Thecal sac impingement is often noted on diagnostic imaging reports of people with various back pain and neck pain conditions. The thecal sac is the protective membrane which surrounds the spinal cord and other vital neurological structures. This membrane insulates and protects the nerve tissues, as well as holding cerebral spinal fluid, much like a reservoir.
There is plenty of extra space in this membrane and it is extremely common for central and paracentral herniated discs to be blamed for impinging on the thecal sac. However, in the vast majority of cases, this is absolutely no cause for alarm, since no neurological structures are affected.
This article provides some guidance for patients who are frightened by a diagnostic finding of thecal sac impingement, compression, displacement or effacement. We will help to clarify the diagnosis and provide the facts of its relevance to most chronic back, neck and sciatica pain conditions.
Impingement is a term which means that something is pressing against the structure. In most cases, this is done by a bulging disc, although osteophytes and general osteoarthritic change can also impinge on the thecal sac. Picture a finger pushing into a water balloon and you will get the visual idea here. There are other diagnostic terms that are identical or similar in their meaning and these may include:
Herniated disc providing a mass effect on the thecal sac.
Herniated disc compressing the thecal sac.
Herniated disc encroaching on the thecal sac.
Herniated disc displacing the thecal sac.
In all cases, this means that the bulging portion of the disc is making contact to some degree with the thecal membrane and enacting some force against the side wall of the structure. This will produce a noticeable deformity which can be visualized on diagnostic imaging. However, this occurrence does not mean that any nerve tissue is inherently affected.
Let’s delve deeper into the relevance of thecal sac effacement diagnoses.

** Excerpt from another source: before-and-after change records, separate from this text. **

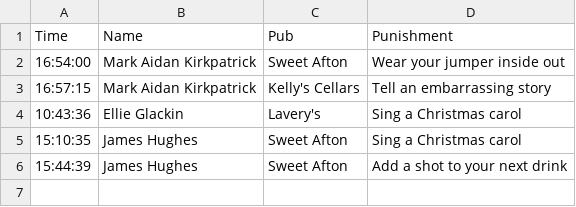
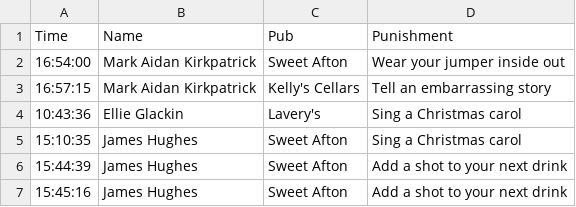
Before and after one commit to kirkpatrick8/pubcrawl, a CSV file: punishments.csv, drawn as a sheet.

Commit message:
Update punishments - 2024-11-04 15:45:17.652727

```diff
--- a/punishments.csv
+++ b/punishments.csv
@@ -6 +6,2 @@ Time,Name,Pub,Punishment
 15:44:39,James Hughes,Sweet Afton,Add a shot to your next drink
+15:45:16,James Hughes,Sweet Afton,Add a shot to your next drink
```
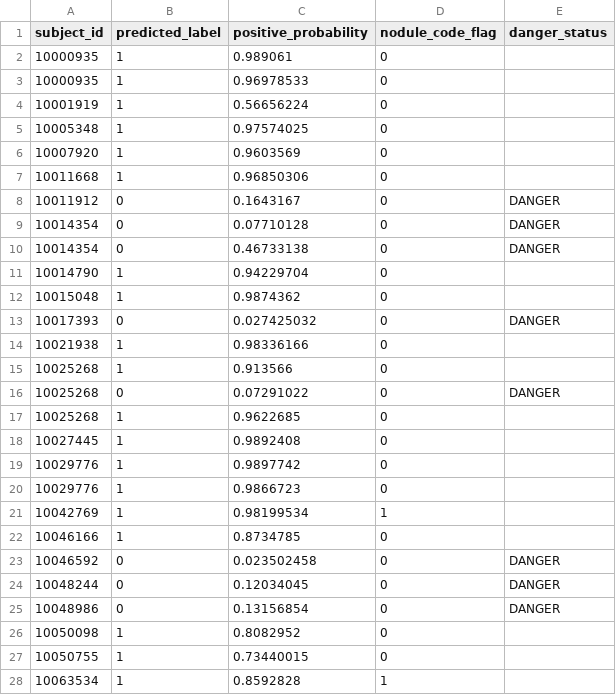
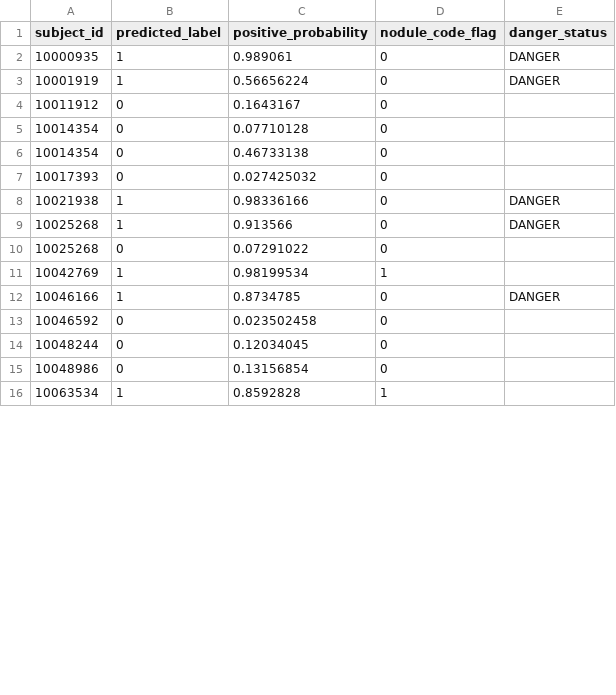
Before and after one commit to WenyiY/Automatic-follow-up-for-incidental-radiology-findings, a CSV file: data/predictions_with_danger_status.csv, drawn as a sheet; only a part is shown; the diff covers the shown part only.

```diff
--- a/data/predictions_with_danger_status.csv
+++ b/data/predictions_with_danger_status.csv
@@ -1,28 +1,16 @@
 subject_id,predicted_label,positive_probability,nodule_code_flag,danger_status
-10000935,1,0.989061,0,
-10000935,1,0.96978533,0,
-10001919,1,0.56656224,0,
-10005348,1,0.97574025,0,
-10007920,1,0.9603569,0,
-10011668,1,0.96850306,0,
-10011912,0,0.1643167,0,DANGER
-10014354,0,0.07710128,0,DANGER
-10014354,0,0.46733138,0,DANGER
-10014790,1,0.94229704,0,
-10015048,1,0.9874362,0,
-10017393,0,0.027425032,0,DANGER
-10021938,1,0.98336166,0,
-10025268,1,0.913566,0,
-10025268,0,0.07291022,0,DANGER
-10025268,1,0.9622685,0,
-10027445,1,0.9892408,0,
-10029776,1,0.9897742,0,
-10029776,1,0.9866723,0,
+10000935,1,0.989061,0,DANGER
+10001919,1,0.56656224,0,DANGER
+10011912,0,0.1643167,0,
+10014354,0,0.07710128,0,
+10014354,0,0.46733138,0,
+10017393,0,0.027425032,0,
+10021938,1,0.98336166,0,DANGER
+10025268,1,0.913566,0,DANGER
+10025268,0,0.07291022,0,
 10042769,1,0.98199534,1,
-10046166,1,0.8734785,0,
-10046592,0,0.023502458,0,DANGER
-10048244,0,0.12034045,0,DANGER
-10048986,0,0.13156854,0,DANGER
-10050098,1,0.8082952,0,
-10050755,1,0.73440015,0,
+10046166,1,0.8734785,0,DANGER
+10046592,0,0.023502458,0,
+10048244,0,0.12034045,0,
+10048986,0,0.13156854,0,
 10063534,1,0.8592828,1,
```
Also changed, not shown: 18 removed rows and 9 edited cells elsewhere in this file, 3 other files.
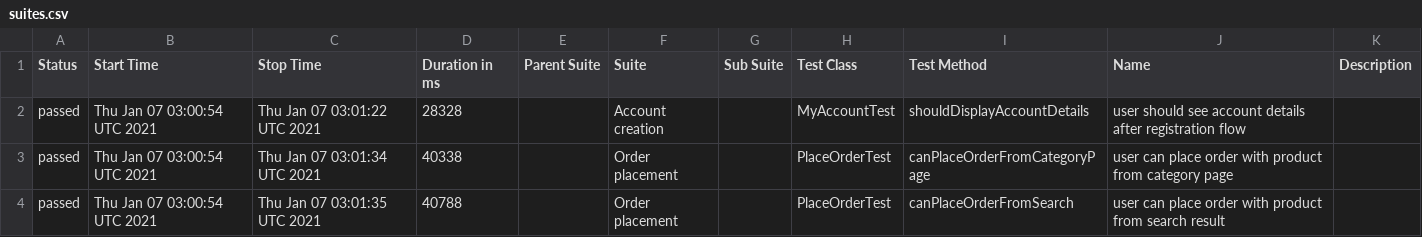
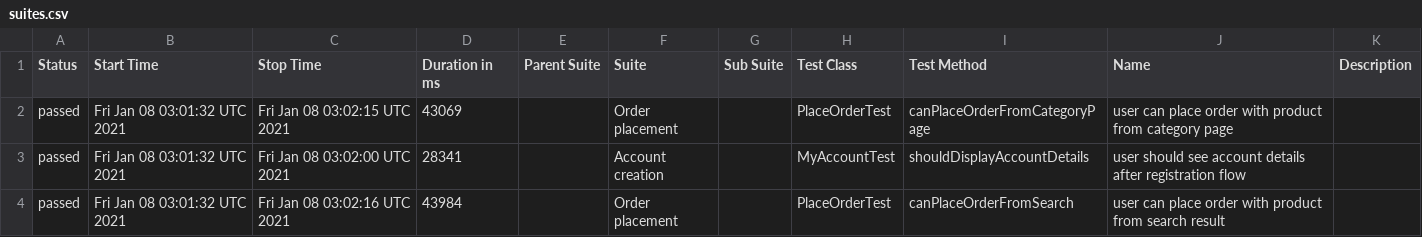
Before and after one commit to isandratskiy/automationpractice-github-actions-demo, a CSV file: data/suites.csv, drawn as a sheet.

```diff
--- a/data/suites.csv
+++ b/data/suites.csv
@@ -1,4 +1,4 @@
 "Status","Start Time","Stop Time","Duration in ms","Parent Suite","Suite","Sub Suite","Test Class","Test Method","Name","Description"
-"passed","Thu Jan 07 03:00:54 UTC 2021","Thu Jan 07 03:01:22 UTC 2021","28328","","Account creation","","MyAccountTest","shouldDisplayAccountDetails","user should see account details after registration flow",""
-"passed","Thu Jan 07 03:00:54 UTC 2021","Thu Jan 07 03:01:34 UTC 2021","40338","","Order placement","","PlaceOrderTest","canPlaceOrderFromCategoryPage","user can place order with product from category page",""
-"passed","Thu Jan 07 03:00:54 UTC 2021","Thu Jan 07 03:01:35 UTC 2021","40788","","Order placement","","PlaceOrderTest","canPlaceOrderFromSearch","user can place order with product from search result",""
+"passed","Fri Jan 08 03:01:32 UTC 2021","Fri Jan 08 03:02:15 UTC 2021","43069","","Order placement","","PlaceOrderTest","canPlaceOrderFromCategoryPage","user can place order with product from category page",""
+"passed","Fri Jan 08 03:01:32 UTC 2021","Fri Jan 08 03:02:00 UTC 2021","28341","","Account creation","","MyAccountTest","shouldDisplayAccountDetails","user should see account details after registration flow",""
+"passed","Fri Jan 08 03:01:32 UTC 2021","Fri Jan 08 03:02:16 UTC 2021","43984","","Order placement","","PlaceOrderTest","canPlaceOrderFromSearch","user can place order with product from search result",""
```
Also changed, not shown: 16 other files.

In almost every case, impingement of the thecal sac is a complete nonissue. It is not symptomatic and will not cause pain or any related neurological effects. If the impingement is deep and reaches the spinal cord, or if a spinal nerve is possibly compressed, there may be the ideal circumstances for some symptoms to appear, but not necessarily. Luckily, when cord compression occurs, this can also be visualized using MRI and some other advanced diagnostic tests. If the cord is simply displaced, but not compressed, then symptoms may or may not be present, but the expressions should not be overly severe, if they even exist at all.
In some cases, in the lower lumbar spine, severe central canal stenosis enacted by a herniated disc or arthritic change may impinge on the thecal sac and actually compress one or more of the cauda equina nerve roots in the lateral recess or central canal. This event may explain why some people have sciatica even when the neuroforamen are clear at the affected level.
In these cases, the nerve compression may not be visualized, but can usually be correlated accurately by symptomatic expression. If the symptoms do not align to the suspected diagnosis, then the thecal sac compression is likely to be a circumstantial factor to the expression.
The thecal sac is one of those great back pain scapegoats and is often mistakenly targeted as a source of pain when touched by a herniation. The majority of diagnoses involving thecal sac encroachment are incorrect and horrific treatment results reflect this simple truth.
Remember that the thecal sac can be compressed without causing any injury in many cases, as long as no nerve structure gets caught up in the affected area. In fact, thecal sac impingement is so incredibly commonplace in the lumbar and cervical spinal regions.
In extreme situations, it is possible for patients with genetically narrow spinal canals to suffer other complications from severe herniations into the thecal membrane, including difficulty circulating cerebral spinal fluid. These circumstances apply to only a few cases I have ever seen, so do not worry unnecessarily.
Odds are if you have been diagnosed with thecal sac impingement due to a herniated disc, there is little, if anything, to worry about at all. I have a total of 12 known herniations in my spine. Many impinge on the thecal membrane and a few even displace the spinal cord. I have a very bad cervical herniation which bulges directly into my spinal cord in the lower neck and it is the most logical explanation for at least some of my diversified symptoms. It is very scary to see on the MRI film and even I do not like to look at it, since it can escalate the nocebo effect and set the stage for escalated symptoms due to fear alone.